> [Task to carry out] Because the copy must hold no pictures, return the data below with all of its words intact.

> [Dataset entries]
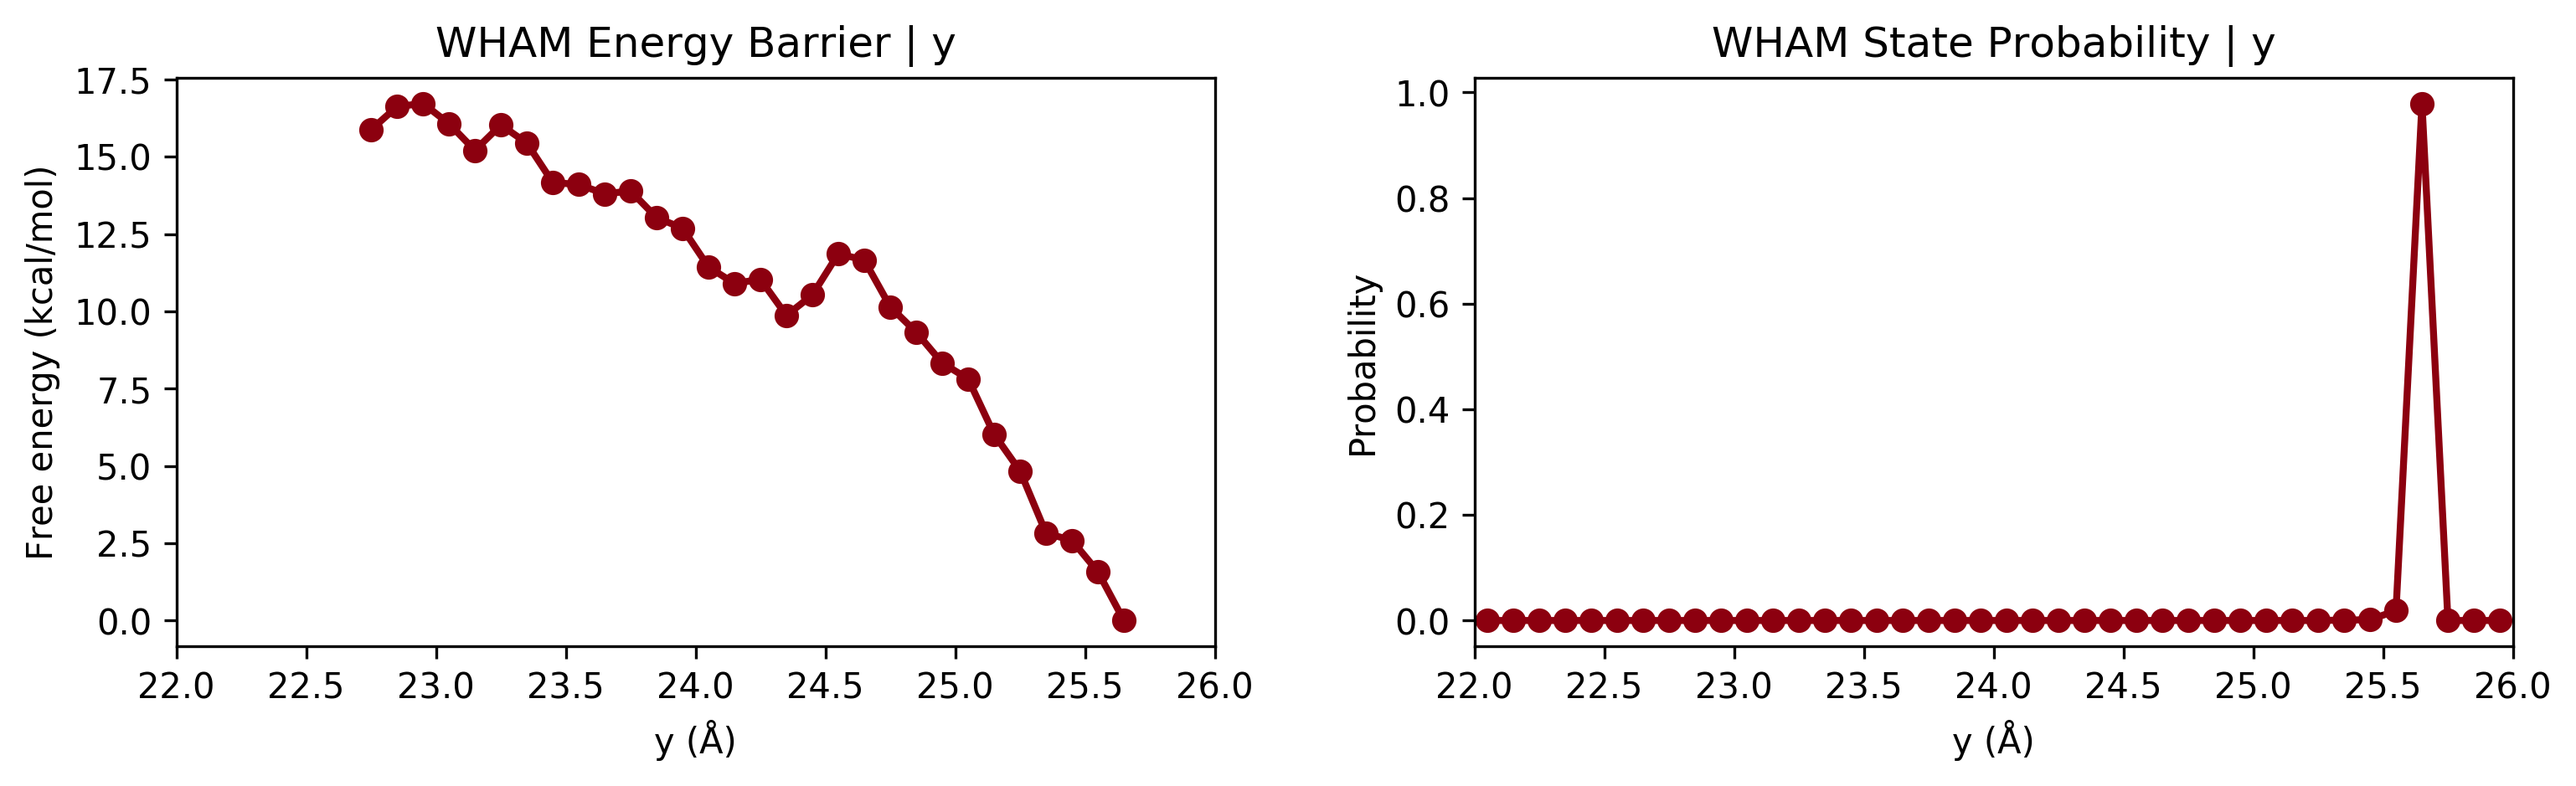
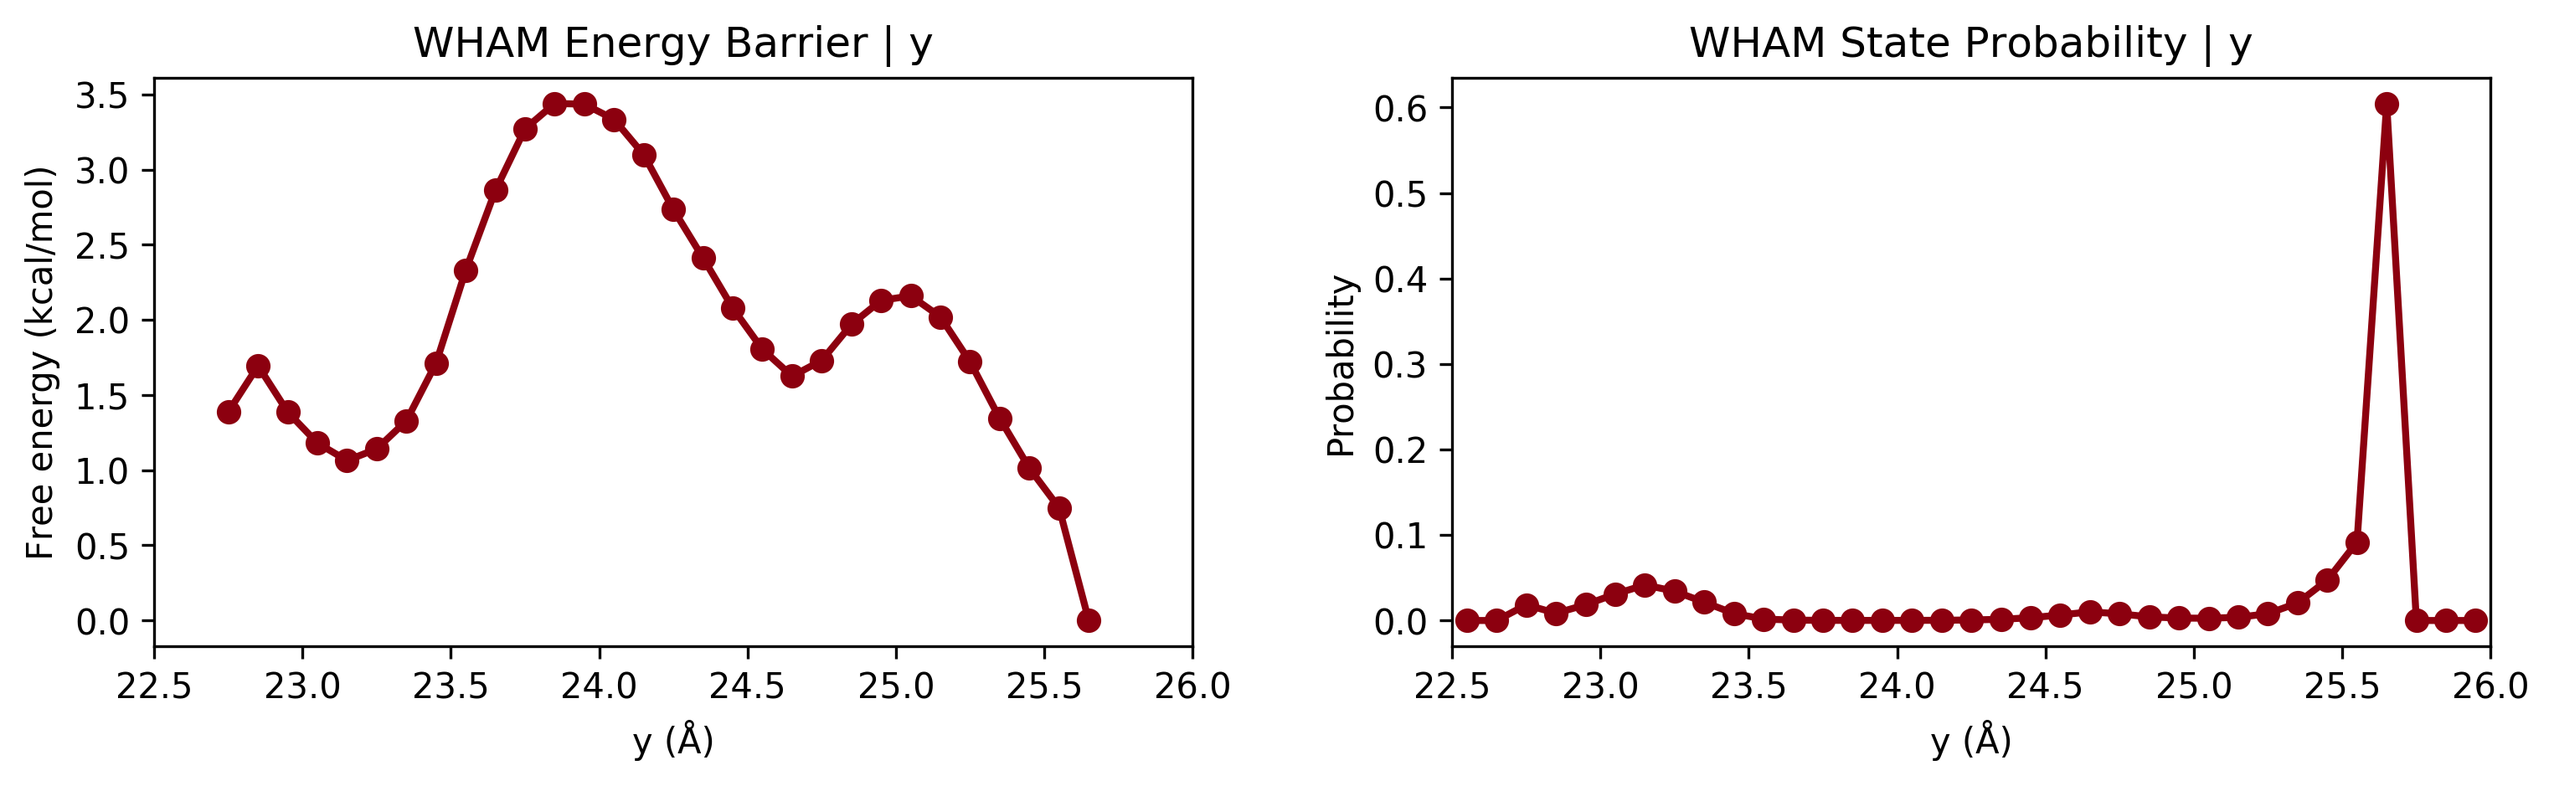
Add scan6-y-long results and update WHAM free energy plots (fix start coordinate).

diff --git a/docs/dctst.md b/docs/dctst.md
@@ -52,6 +52,16 @@
 
 <p>
   <details>
+    <summary><b>y-direction 2.5 nearest neighbors</b></summary>
+      <img src="assets/img/dctst/scan6-y-long-thermo.png">
+      <img src="assets/img/dctst/scan6-y-long-hist.png">
+      <img src="assets/img/dctst/scan6-y-long-wham.png">
+  </details>
+</p>
+
+
+<p>
+  <details>
     <summary><b>y-direction | eps: 100</b></summary>
       <img src="assets/img/dctst/scan6-y-eps100-thermo.png">
       <img src="assets/img/dctst/scan6-y-eps100-hist.png">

> [Response to the exercise]
Add scan6-y-long results and update WHAM free energy plots (fix start coordinate).

diff --git a/docs/dctst.md b/docs/dctst.md
@@ -52,6 +52,16 @@
 
 <p>
   <details>
+    <summary><b>y-direction 2.5 nearest neighbors</b></summary>
+      <img src="assets/img/dctst/scan6-y-long-thermo.png">
+      <img src="assets/img/dctst/scan6-y-long-hist.png">
+      <img src="assets/img/dctst/scan6-y-long-wham.png">
+  </details>
+</p>
+
+
+<p>
+  <details>
     <summary><b>y-direction | eps: 100</b></summary>
       <img src="assets/img/dctst/scan6-y-eps100-thermo.png">
       <img src="assets/img/dctst/scan6-y-eps100-hist.png">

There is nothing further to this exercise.